Adequate transmission — building transmission to accommodate renewable energy, for instance — is an important component, as is energy storage, in integrating renewable energy sources to the grid, according to Lori Bird, senior analyst with the National Renewable Energy Laboratory (NREL).
In integrating renewable energy to the electric grid, the United States has a unique opportunity to assess lessons learned in Europe and not replicate the disequilibrium that has occurred overseas to consumers, power producers and capital markets, according to Jeffrey Altman, senior advisor, Finadvice GmbH.
Alternative energy mutual funds and ETFs have pulled back from some of the fantastic gains seen in 2013. There is a saying in the investment world that “as goes January, so goes the year.” Is it time to bail on this sector, or on stocks in general? Perhaps, but wise long-term alternative energy investors should avoid rash steps at this juncture.
European Union governments and the bloc’s executive arm are splitting over how to guarantee electricity supply as the region builds more renewable power.

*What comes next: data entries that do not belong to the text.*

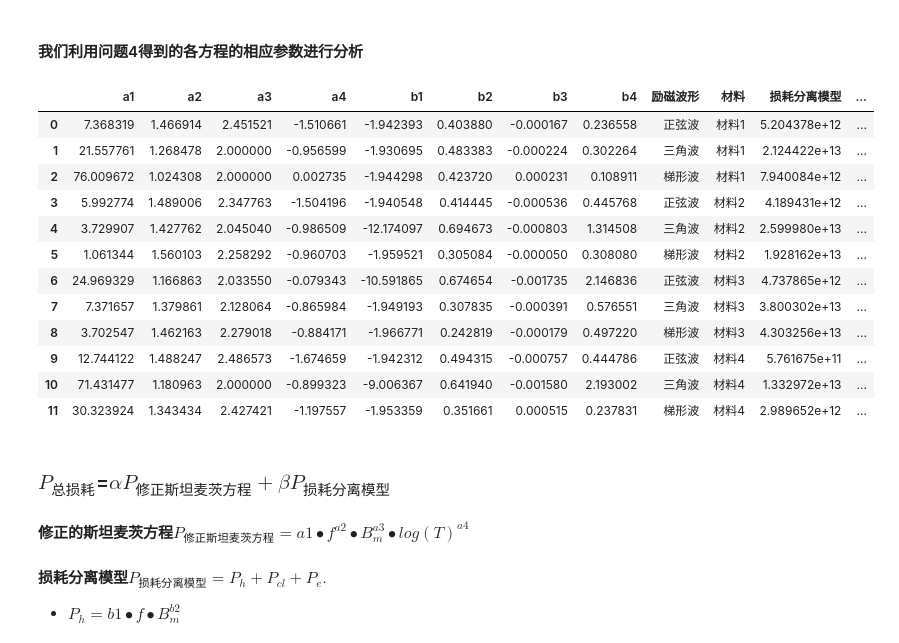
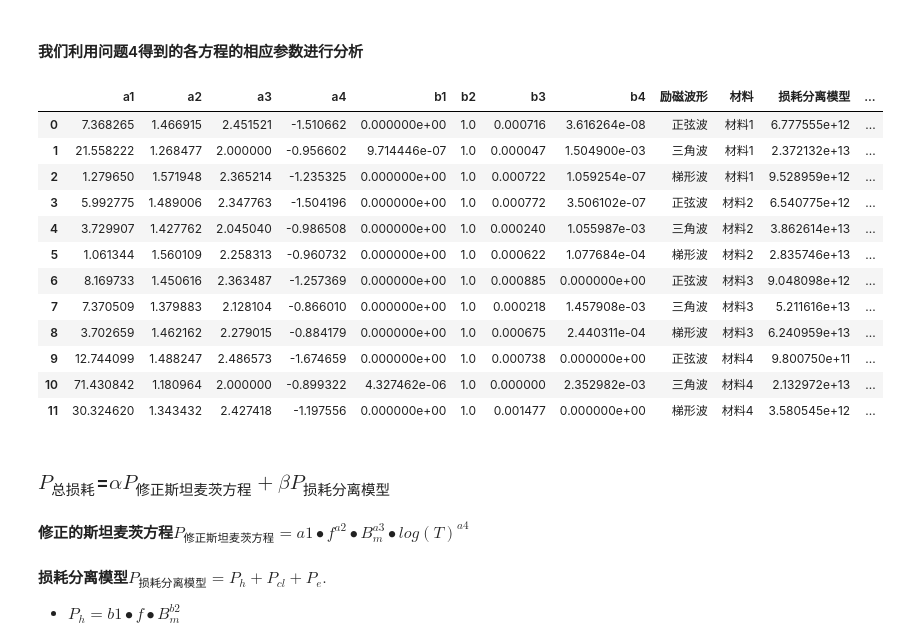
Before and after one commit to Tereaslle/2024-CPGMCM, a Jupyter notebook: C-5/问题5.ipynb, the cells around one changed output. Drawn from its saved outputs; the diff is of its cells as text; code cells hidden in the pictures.

```diff
--- a/C-5/问题5.ipynb
+++ b/C-5/问题5.ipynb
@@ -6,22 +6,22 @@
 #### 我们利用问题4得到的各方程的相应参数进行分析
 # %%
 import pandas as pd
-df = pd.read_excel('..\C-4\不同材料不同波形的损耗分离模型和修正方程模型拟合结果.xlsx')
+df = pd.read_excel('问题4\\不同材料不同波形的损耗分离模型和修正方程模型拟合结果.xlsx')
 df
 # %% [output]
 |  | a1 | a2 | a3 | a4 | b1 | b2 | b3 | b4 | 励磁波形 | 材料 | 损耗分离模型 | ... |
-| 0 | 7.368319 | 1.466914 | 2.451521 | -1.510661 | -1.942393 | 0.403880 | -0.000167 | 0.236558 | 正弦波 | 材料1 | 5.204378e+12 | ... |
-| 1 | 21.557761 | 1.268478 | 2.000000 | -0.956599 | -1.930695 | 0.483383 | -0.000224 | 0.302264 | 三角波 | 材料1 | 2.124422e+13 | ... |
-| 2 | 76.009672 | 1.024308 | 2.000000 | 0.002735 | -1.944298 | 0.423720 | 0.000231 | 0.108911 | 梯形波 | 材料1 | 7.940084e+12 | ... |
-| 3 | 5.992774 | 1.489006 | 2.347763 | -1.504196 | -1.940548 | 0.414445 | -0.000536 | 0.445768 | 正弦波 | 材料2 | 4.189431e+12 | ... |
-| 4 | 3.729907 | 1.427762 | 2.045040 | -0.986509 | -12.174097 | 0.694673 | -0.000803 | 1.314508 | 三角波 | 材料2 | 2.599980e+13 | ... |
-| 5 | 1.061344 | 1.560103 | 2.258292 | -0.960703 | -1.959521 | 0.305084 | -0.000050 | 0.308080 | 梯形波 | 材料2 | 1.928162e+13 | ... |
-| 6 | 24.969329 | 1.166863 | 2.033550 | -0.079343 | -10.591865 | 0.674654 | -0.001735 | 2.146836 | 正弦波 | 材料3 | 4.737865e+12 | ... |
-| 7 | 7.371657 | 1.379861 | 2.128064 | -0.865984 | -1.949193 | 0.307835 | -0.000391 | 0.576551 | 三角波 | 材料3 | 3.800302e+13 | ... |
-| 8 | 3.702547 | 1.462163 | 2.279018 | -0.884171 | -1.966771 | 0.242819 | -0.000179 | 0.497220 | 梯形波 | 材料3 | 4.303256e+13 | ... |
-| 9 | 12.744122 | 1.488247 | 2.486573 | -1.674659 | -1.942312 | 0.494315 | -0.000757 | 0.444786 | 正弦波 | 材料4 | 5.761675e+11 | ... |
-| 10 | 71.431477 | 1.180963 | 2.000000 | -0.899323 | -9.006367 | 0.641940 | -0.001580 | 2.193002 | 三角波 | 材料4 | 1.332972e+13 | ... |
-| 11 | 30.323924 | 1.343434 | 2.427421 | -1.197557 | -1.953359 | 0.351661 | 0.000515 | 0.237831 | 梯形波 | 材料4 | 2.989652e+12 | ... |
+| 0 | 7.368265 | 1.466915 | 2.451521 | -1.510662 | 0.000000e+00 | 1.0 | 0.000716 | 3.616264e-08 | 正弦波 | 材料1 | 6.777555e+12 | ... |
+| 1 | 21.558222 | 1.268477 | 2.000000 | -0.956602 | 9.714446e-07 | 1.0 | 0.000047 | 1.504900e-03 | 三角波 | 材料1 | 2.372132e+13 | ... |
+| 2 | 1.279650 | 1.571948 | 2.365214 | -1.235325 | 0.000000e+00 | 1.0 | 0.000722 | 1.059254e-07 | 梯形波 | 材料1 | 9.528959e+12 | ... |
+| 3 | 5.992775 | 1.489006 | 2.347763 | -1.504196 | 0.000000e+00 | 1.0 | 0.000772 | 3.506102e-07 | 正弦波 | 材料2 | 6.540775e+12 | ... |
+| 4 | 3.729907 | 1.427762 | 2.045040 | -0.986508 | 0.000000e+00 | 1.0 | 0.000240 | 1.055987e-03 | 三角波 | 材料2 | 3.862614e+13 | ... |
+| 5 | 1.061344 | 1.560109 | 2.258313 | -0.960732 | 0.000000e+00 | 1.0 | 0.000622 | 1.077684e-04 | 梯形波 | 材料2 | 2.835746e+13 | ... |
+| 6 | 8.169733 | 1.450616 | 2.363487 | -1.257369 | 0.000000e+00 | 1.0 | 0.000885 | 0.000000e+00 | 正弦波 | 材料3 | 9.048098e+12 | ... |
+| 7 | 7.370509 | 1.379883 | 2.128104 | -0.866010 | 0.000000e+00 | 1.0 | 0.000218 | 1.457908e-03 | 三角波 | 材料3 | 5.211616e+13 | ... |
+| 8 | 3.702659 | 1.462162 | 2.279015 | -0.884179 | 0.000000e+00 | 1.0 | 0.000675 | 2.440311e-04 | 梯形波 | 材料3 | 6.240959e+13 | ... |
+| 9 | 12.744099 | 1.488247 | 2.486573 | -1.674659 | 0.000000e+00 | 1.0 | 0.000738 | 0.000000e+00 | 正弦波 | 材料4 | 9.800750e+11 | ... |
+| 10 | 71.430842 | 1.180964 | 2.000000 | -0.899322 | 4.327462e-06 | 1.0 | 0.000000 | 2.352982e-03 | 三角波 | 材料4 | 2.132972e+13 | ... |
+| 11 | 30.324620 | 1.343432 | 2.427418 | -1.197556 | 0.000000e+00 | 1.0 | 0.001477 | 0.000000e+00 | 梯形波 | 材料4 | 3.580545e+12 | ... |
 # %% [markdown]
 ### $P_{总损耗}$=$\alpha  P_{修正斯坦麦茨方程}+\beta P_{损耗分离模型}$
 
```
Also changed, not shown: parts of 1 cell of this notebook.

The stock market has had a rough five weeks since I introduced my annual Ten Clean Energy Stocks model portfolio on December 27th. My broad market benchmark (the iShares Russell 2000 index) is down 5.6% for the period. Clean energy stocks fared better, with the Powershares WilderHill Clean Energy ETF (NYSE:PBW) down only 0.5% as I write. My model portfolio of ten clean energy stocks is up 0.9% in local currency terms, but the weak Canadian dollar (down 3.5%) and Euro (down 1.5%) turned this into a US dollar decline of 1.0%.
Del Mar, population ~4,100, is an affluent beach city just north of San Diego. Solana Beach, also on the ocean and just north of Del Mar has ~12,000 residents. Carmel Valley is a master-planned adjoining community with a population of ~40,000. Can Del Mar, Solana Beach, and Carmel Valley each have their own micro-electric utility (MEU), providing cleaner, cheaper, and more reliable power than the current San Diego Gas and Electric (SDG&E)? Can Carmel Valley have four or five MEUs, and the city of San Diego one hundred?
Broader domestic social issues and an international policy that moves away from "a permanent war footing" took center stage in President Obama's State of the Union address (SOTUS) last night. Domestic energy policies, including renewable energy, largely took a back seat to the President's bigger talking points: hiking the minimum wage for federal contractors, urging final immigration reforms, strong pushes in employment and job-training, education, retirement savings, and healthcare.
Washngton, D.C. non-profit The Solar Foundation just released its National Solar Jobs Census 2013, whichis the fourth annual update of current employment and projected growth in the United States solar industry. Their data for Census 2013 is derived from a statistically valid sampling and comprehensive survey of 15,437 employers throughout the nation.
The European Union is poised to take its first formal steps to expand the world’s most ambitious limits on fossil fuel pollution. That may widen a rift in how it balances green policies with the need for cheaper power.
Once again flexing its investment muscles in renewable energy, Google is expanding its future purchasing plans for wind energy in Finland and taking a stake in another a Texas wind farm. Oh, and it also bought some home energy automation startup called Nest Labs.
Several reports this week agree that cleantech investments fell in 2013, but that's not a bad thing. And the big question is what happens next: how much more is needed?
For years, climate contrarians have pointed to snowfall and cold weather to question the scientific reality of human-induced climate change.